-------- Given records

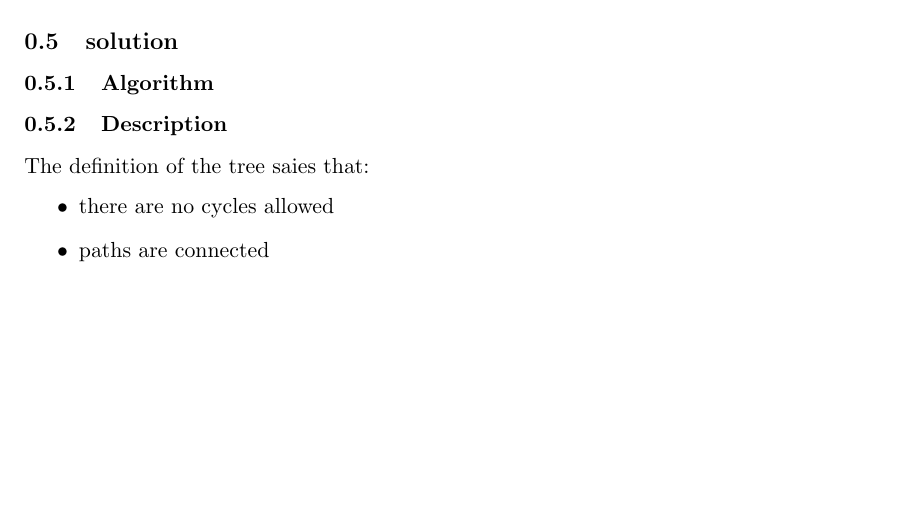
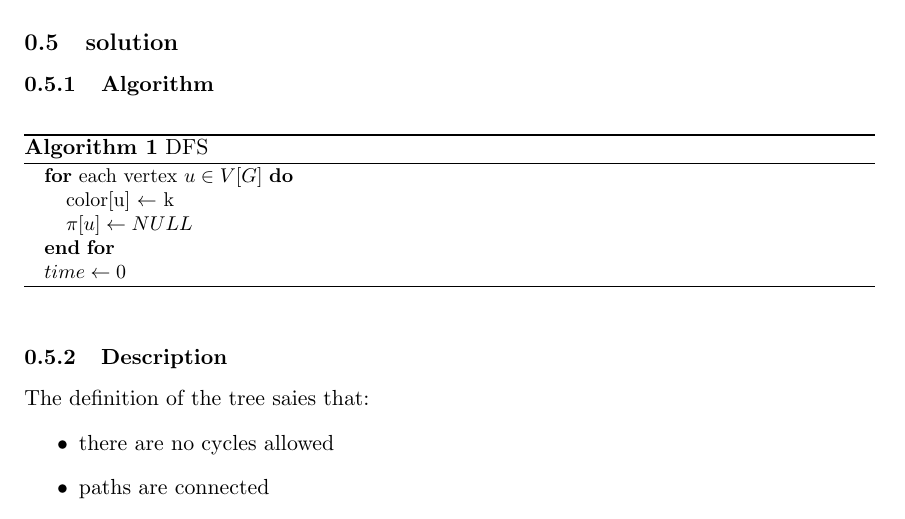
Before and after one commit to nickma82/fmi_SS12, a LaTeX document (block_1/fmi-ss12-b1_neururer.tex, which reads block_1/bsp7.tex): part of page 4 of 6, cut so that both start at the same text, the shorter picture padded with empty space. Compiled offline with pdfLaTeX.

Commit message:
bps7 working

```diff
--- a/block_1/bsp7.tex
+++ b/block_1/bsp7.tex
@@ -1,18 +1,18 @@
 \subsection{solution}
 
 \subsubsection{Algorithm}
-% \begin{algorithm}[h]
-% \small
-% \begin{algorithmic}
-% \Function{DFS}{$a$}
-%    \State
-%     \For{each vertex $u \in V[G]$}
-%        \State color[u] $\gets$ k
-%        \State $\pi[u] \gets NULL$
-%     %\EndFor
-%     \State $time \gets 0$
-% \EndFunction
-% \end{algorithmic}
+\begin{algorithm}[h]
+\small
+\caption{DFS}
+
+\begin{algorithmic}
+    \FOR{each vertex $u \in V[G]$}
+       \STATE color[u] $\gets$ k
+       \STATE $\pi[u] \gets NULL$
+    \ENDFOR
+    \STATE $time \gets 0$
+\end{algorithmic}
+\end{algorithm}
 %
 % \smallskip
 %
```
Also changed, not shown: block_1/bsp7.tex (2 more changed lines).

----------------

Your goal
Make an exact copy of the records above, with the pictures left out.

Worked solution
Before and after one commit to nickma82/fmi_SS12, a LaTeX document (block_1/fmi-ss12-b1_neururer.tex, which reads block_1/bsp7.tex): part of page 4 of 6, cut so that both start at the same text, the shorter picture padded with empty space. Compiled offline with pdfLaTeX.

Commit message:
bps7 working

```diff
--- a/block_1/bsp7.tex
+++ b/block_1/bsp7.tex
@@ -1,18 +1,18 @@
 \subsection{solution}
 
 \subsubsection{Algorithm}
-% \begin{algorithm}[h]
-% \small
-% \begin{algorithmic}
-% \Function{DFS}{$a$}
-%    \State
-%     \For{each vertex $u \in V[G]$}
-%        \State color[u] $\gets$ k
-%        \State $\pi[u] \gets NULL$
-%     %\EndFor
-%     \State $time \gets 0$
-% \EndFunction
-% \end{algorithmic}
+\begin{algorithm}[h]
+\small
+\caption{DFS}
+
+\begin{algorithmic}
+    \FOR{each vertex $u \in V[G]$}
+       \STATE color[u] $\gets$ k
+       \STATE $\pi[u] \gets NULL$
+    \ENDFOR
+    \STATE $time \gets 0$
+\end{algorithmic}
+\end{algorithm}
 %
 % \smallskip
 %
```
Also changed, not shown: block_1/bsp7.tex (2 more changed lines).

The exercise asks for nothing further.